### WHAT THE EXERCISE ASKS
Retype the listing exactly, so that the copy matches it line for line.

### MATERIAL SUPPLIED
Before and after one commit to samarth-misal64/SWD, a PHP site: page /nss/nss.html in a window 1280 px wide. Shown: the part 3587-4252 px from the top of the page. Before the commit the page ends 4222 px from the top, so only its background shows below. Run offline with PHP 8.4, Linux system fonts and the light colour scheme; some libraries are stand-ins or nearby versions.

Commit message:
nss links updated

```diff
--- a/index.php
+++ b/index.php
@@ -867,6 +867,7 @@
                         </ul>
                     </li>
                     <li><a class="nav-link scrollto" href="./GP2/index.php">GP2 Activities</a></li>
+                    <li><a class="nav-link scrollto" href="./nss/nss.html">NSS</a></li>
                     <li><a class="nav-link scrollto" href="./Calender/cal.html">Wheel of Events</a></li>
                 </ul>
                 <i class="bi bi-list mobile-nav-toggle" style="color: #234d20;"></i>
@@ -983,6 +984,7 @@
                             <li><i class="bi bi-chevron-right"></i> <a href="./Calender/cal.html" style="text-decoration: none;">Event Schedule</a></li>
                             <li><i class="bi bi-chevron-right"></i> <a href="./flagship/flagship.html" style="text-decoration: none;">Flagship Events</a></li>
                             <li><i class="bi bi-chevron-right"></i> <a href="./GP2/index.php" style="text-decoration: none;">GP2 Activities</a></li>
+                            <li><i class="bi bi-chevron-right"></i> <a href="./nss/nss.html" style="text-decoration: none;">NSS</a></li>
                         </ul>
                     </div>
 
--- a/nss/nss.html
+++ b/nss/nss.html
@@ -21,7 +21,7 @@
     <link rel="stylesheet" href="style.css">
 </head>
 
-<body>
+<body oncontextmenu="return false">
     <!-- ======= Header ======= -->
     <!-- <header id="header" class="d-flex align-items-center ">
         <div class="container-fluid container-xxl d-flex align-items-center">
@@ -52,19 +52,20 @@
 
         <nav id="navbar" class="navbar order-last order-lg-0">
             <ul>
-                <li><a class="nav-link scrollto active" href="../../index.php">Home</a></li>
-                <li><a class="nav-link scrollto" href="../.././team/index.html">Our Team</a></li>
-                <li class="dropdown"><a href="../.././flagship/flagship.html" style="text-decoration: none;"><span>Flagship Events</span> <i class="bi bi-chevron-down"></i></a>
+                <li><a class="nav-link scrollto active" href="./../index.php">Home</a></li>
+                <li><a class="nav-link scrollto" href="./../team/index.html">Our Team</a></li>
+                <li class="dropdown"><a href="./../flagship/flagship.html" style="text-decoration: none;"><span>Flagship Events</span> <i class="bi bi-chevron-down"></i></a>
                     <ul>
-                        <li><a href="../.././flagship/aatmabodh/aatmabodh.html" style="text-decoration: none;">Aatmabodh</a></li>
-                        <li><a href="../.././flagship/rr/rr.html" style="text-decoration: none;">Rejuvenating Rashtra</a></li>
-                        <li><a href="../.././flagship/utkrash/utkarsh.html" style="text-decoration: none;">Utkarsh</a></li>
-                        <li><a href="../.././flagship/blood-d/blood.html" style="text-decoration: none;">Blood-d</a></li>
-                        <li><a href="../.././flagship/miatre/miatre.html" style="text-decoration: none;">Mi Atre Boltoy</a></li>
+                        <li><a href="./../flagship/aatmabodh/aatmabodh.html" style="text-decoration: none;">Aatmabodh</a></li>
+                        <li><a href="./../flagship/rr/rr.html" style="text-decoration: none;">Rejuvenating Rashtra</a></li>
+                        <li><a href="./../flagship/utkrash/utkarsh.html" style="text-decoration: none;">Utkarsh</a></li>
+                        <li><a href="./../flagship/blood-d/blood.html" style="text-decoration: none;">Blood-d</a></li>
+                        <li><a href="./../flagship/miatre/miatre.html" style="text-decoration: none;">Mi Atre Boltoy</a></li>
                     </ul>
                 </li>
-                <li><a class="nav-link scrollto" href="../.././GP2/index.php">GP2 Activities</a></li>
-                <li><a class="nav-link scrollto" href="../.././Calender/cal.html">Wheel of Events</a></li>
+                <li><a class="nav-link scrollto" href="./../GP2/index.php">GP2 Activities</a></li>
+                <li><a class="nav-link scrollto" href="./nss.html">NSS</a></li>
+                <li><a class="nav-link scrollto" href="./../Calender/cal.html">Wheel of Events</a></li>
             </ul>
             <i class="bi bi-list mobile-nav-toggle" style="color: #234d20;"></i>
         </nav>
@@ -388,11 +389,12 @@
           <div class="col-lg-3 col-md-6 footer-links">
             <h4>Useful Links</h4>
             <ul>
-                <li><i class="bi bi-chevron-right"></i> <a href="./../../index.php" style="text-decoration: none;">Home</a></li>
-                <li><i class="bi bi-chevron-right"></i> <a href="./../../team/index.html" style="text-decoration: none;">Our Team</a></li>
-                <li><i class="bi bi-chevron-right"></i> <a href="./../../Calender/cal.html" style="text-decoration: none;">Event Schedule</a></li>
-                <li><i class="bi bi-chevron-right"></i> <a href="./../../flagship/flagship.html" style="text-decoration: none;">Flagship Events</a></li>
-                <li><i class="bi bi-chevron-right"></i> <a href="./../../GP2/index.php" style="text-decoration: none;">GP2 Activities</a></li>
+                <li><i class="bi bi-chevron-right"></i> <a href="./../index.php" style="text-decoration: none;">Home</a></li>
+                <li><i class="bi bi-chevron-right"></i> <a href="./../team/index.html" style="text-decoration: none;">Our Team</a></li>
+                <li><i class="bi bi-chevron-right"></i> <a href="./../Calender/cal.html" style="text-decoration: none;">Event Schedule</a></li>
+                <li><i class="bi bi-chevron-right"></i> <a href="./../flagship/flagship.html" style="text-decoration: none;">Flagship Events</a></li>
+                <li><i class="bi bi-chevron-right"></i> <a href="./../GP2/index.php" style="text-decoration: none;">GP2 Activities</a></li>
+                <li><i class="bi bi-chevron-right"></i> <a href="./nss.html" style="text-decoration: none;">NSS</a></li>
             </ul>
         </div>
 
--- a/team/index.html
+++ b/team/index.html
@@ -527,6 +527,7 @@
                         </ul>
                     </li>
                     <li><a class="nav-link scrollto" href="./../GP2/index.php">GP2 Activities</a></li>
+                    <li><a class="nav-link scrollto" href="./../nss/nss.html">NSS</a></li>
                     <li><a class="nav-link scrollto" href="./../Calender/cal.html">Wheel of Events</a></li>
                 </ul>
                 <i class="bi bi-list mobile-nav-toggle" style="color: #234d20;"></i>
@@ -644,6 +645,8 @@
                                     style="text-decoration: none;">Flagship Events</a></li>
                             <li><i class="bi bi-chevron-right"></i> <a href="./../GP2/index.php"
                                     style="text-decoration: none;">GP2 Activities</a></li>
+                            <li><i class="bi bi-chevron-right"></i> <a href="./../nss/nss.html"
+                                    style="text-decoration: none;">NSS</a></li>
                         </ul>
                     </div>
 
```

### FINISHED EXERCISE
Before and after one commit to samarth-misal64/SWD, a PHP site: page /nss/nss.html in a window 1280 px wide. Shown: the part 3587-4252 px from the top of the page. Before the commit the page ends 4222 px from the top, so only its background shows below. Run offline with PHP 8.4, Linux system fonts and the light colour scheme; some libraries are stand-ins or nearby versions.

Commit message:
nss links updated

```diff
--- a/index.php
+++ b/index.php
@@ -867,6 +867,7 @@
                         </ul>
                     </li>
                     <li><a class="nav-link scrollto" href="./GP2/index.php">GP2 Activities</a></li>
+                    <li><a class="nav-link scrollto" href="./nss/nss.html">NSS</a></li>
                     <li><a class="nav-link scrollto" href="./Calender/cal.html">Wheel of Events</a></li>
                 </ul>
                 <i class="bi bi-list mobile-nav-toggle" style="color: #234d20;"></i>
@@ -983,6 +984,7 @@
                             <li><i class="bi bi-chevron-right"></i> <a href="./Calender/cal.html" style="text-decoration: none;">Event Schedule</a></li>
                             <li><i class="bi bi-chevron-right"></i> <a href="./flagship/flagship.html" style="text-decoration: none;">Flagship Events</a></li>
                             <li><i class="bi bi-chevron-right"></i> <a href="./GP2/index.php" style="text-decoration: none;">GP2 Activities</a></li>
+                            <li><i class="bi bi-chevron-right"></i> <a href="./nss/nss.html" style="text-decoration: none;">NSS</a></li>
                         </ul>
                     </div>
 
--- a/nss/nss.html
+++ b/nss/nss.html
@@ -21,7 +21,7 @@
     <link rel="stylesheet" href="style.css">
 </head>
 
-<body>
+<body oncontextmenu="return false">
     <!-- ======= Header ======= -->
     <!-- <header id="header" class="d-flex align-items-center ">
         <div class="container-fluid container-xxl d-flex align-items-center">
@@ -52,19 +52,20 @@
 
         <nav id="navbar" class="navbar order-last order-lg-0">
             <ul>
-                <li><a class="nav-link scrollto active" href="../../index.php">Home</a></li>
-                <li><a class="nav-link scrollto" href="../.././team/index.html">Our Team</a></li>
-                <li class="dropdown"><a href="../.././flagship/flagship.html" style="text-decoration: none;"><span>Flagship Events</span> <i class="bi bi-chevron-down"></i></a>
+                <li><a class="nav-link scrollto active" href="./../index.php">Home</a></li>
+                <li><a class="nav-link scrollto" href="./../team/index.html">Our Team</a></li>
+                <li class="dropdown"><a href="./../flagship/flagship.html" style="text-decoration: none;"><span>Flagship Events</span> <i class="bi bi-chevron-down"></i></a>
                     <ul>
-                        <li><a href="../.././flagship/aatmabodh/aatmabodh.html" style="text-decoration: none;">Aatmabodh</a></li>
-                        <li><a href="../.././flagship/rr/rr.html" style="text-decoration: none;">Rejuvenating Rashtra</a></li>
-                        <li><a href="../.././flagship/utkrash/utkarsh.html" style="text-decoration: none;">Utkarsh</a></li>
-                        <li><a href="../.././flagship/blood-d/blood.html" style="text-decoration: none;">Blood-d</a></li>
-                        <li><a href="../.././flagship/miatre/miatre.html" style="text-decoration: none;">Mi Atre Boltoy</a></li>
+                        <li><a href="./../flagship/aatmabodh/aatmabodh.html" style="text-decoration: none;">Aatmabodh</a></li>
+                        <li><a href="./../flagship/rr/rr.html" style="text-decoration: none;">Rejuvenating Rashtra</a></li>
+                        <li><a href="./../flagship/utkrash/utkarsh.html" style="text-decoration: none;">Utkarsh</a></li>
+                        <li><a href="./../flagship/blood-d/blood.html" style="text-decoration: none;">Blood-d</a></li>
+                        <li><a href="./../flagship/miatre/miatre.html" style="text-decoration: none;">Mi Atre Boltoy</a></li>
                     </ul>
                 </li>
-                <li><a class="nav-link scrollto" href="../.././GP2/index.php">GP2 Activities</a></li>
-                <li><a class="nav-link scrollto" href="../.././Calender/cal.html">Wheel of Events</a></li>
+                <li><a class="nav-link scrollto" href="./../GP2/index.php">GP2 Activities</a></li>
+                <li><a class="nav-link scrollto" href="./nss.html">NSS</a></li>
+                <li><a class="nav-link scrollto" href="./../Calender/cal.html">Wheel of Events</a></li>
             </ul>
             <i class="bi bi-list mobile-nav-toggle" style="color: #234d20;"></i>
         </nav>
@@ -388,11 +389,12 @@
           <div class="col-lg-3 col-md-6 footer-links">
             <h4>Useful Links</h4>
             <ul>
-                <li><i class="bi bi-chevron-right"></i> <a href="./../../index.php" style="text-decoration: none;">Home</a></li>
-                <li><i class="bi bi-chevron-right"></i> <a href="./../../team/index.html" style="text-decoration: none;">Our Team</a></li>
-                <li><i class="bi bi-chevron-right"></i> <a href="./../../Calender/cal.html" style="text-decoration: none;">Event Schedule</a></li>
-                <li><i class="bi bi-chevron-right"></i> <a href="./../../flagship/flagship.html" style="text-decoration: none;">Flagship Events</a></li>
-                <li><i class="bi bi-chevron-right"></i> <a href="./../../GP2/index.php" style="text-decoration: none;">GP2 Activities</a></li>
+                <li><i class="bi bi-chevron-right"></i> <a href="./../index.php" style="text-decoration: none;">Home</a></li>
+                <li><i class="bi bi-chevron-right"></i> <a href="./../team/index.html" style="text-decoration: none;">Our Team</a></li>
+                <li><i class="bi bi-chevron-right"></i> <a href="./../Calender/cal.html" style="text-decoration: none;">Event Schedule</a></li>
+                <li><i class="bi bi-chevron-right"></i> <a href="./../flagship/flagship.html" style="text-decoration: none;">Flagship Events</a></li>
+                <li><i class="bi bi-chevron-right"></i> <a href="./../GP2/index.php" style="text-decoration: none;">GP2 Activities</a></li>
+                <li><i class="bi bi-chevron-right"></i> <a href="./nss.html" style="text-decoration: none;">NSS</a></li>
             </ul>
         </div>
 
--- a/team/index.html
+++ b/team/index.html
@@ -527,6 +527,7 @@
                         </ul>
                     </li>
                     <li><a class="nav-link scrollto" href="./../GP2/index.php">GP2 Activities</a></li>
+                    <li><a class="nav-link scrollto" href="./../nss/nss.html">NSS</a></li>
                     <li><a class="nav-link scrollto" href="./../Calender/cal.html">Wheel of Events</a></li>
                 </ul>
                 <i class="bi bi-list mobile-nav-toggle" style="color: #234d20;"></i>
@@ -644,6 +645,8 @@
                                     style="text-decoration: none;">Flagship Events</a></li>
                             <li><i class="bi bi-chevron-right"></i> <a href="./../GP2/index.php"
                                     style="text-decoration: none;">GP2 Activities</a></li>
+                            <li><i class="bi bi-chevron-right"></i> <a href="./../nss/nss.html"
+                                    style="text-decoration: none;">NSS</a></li>
                         </ul>
                     </div>
 
```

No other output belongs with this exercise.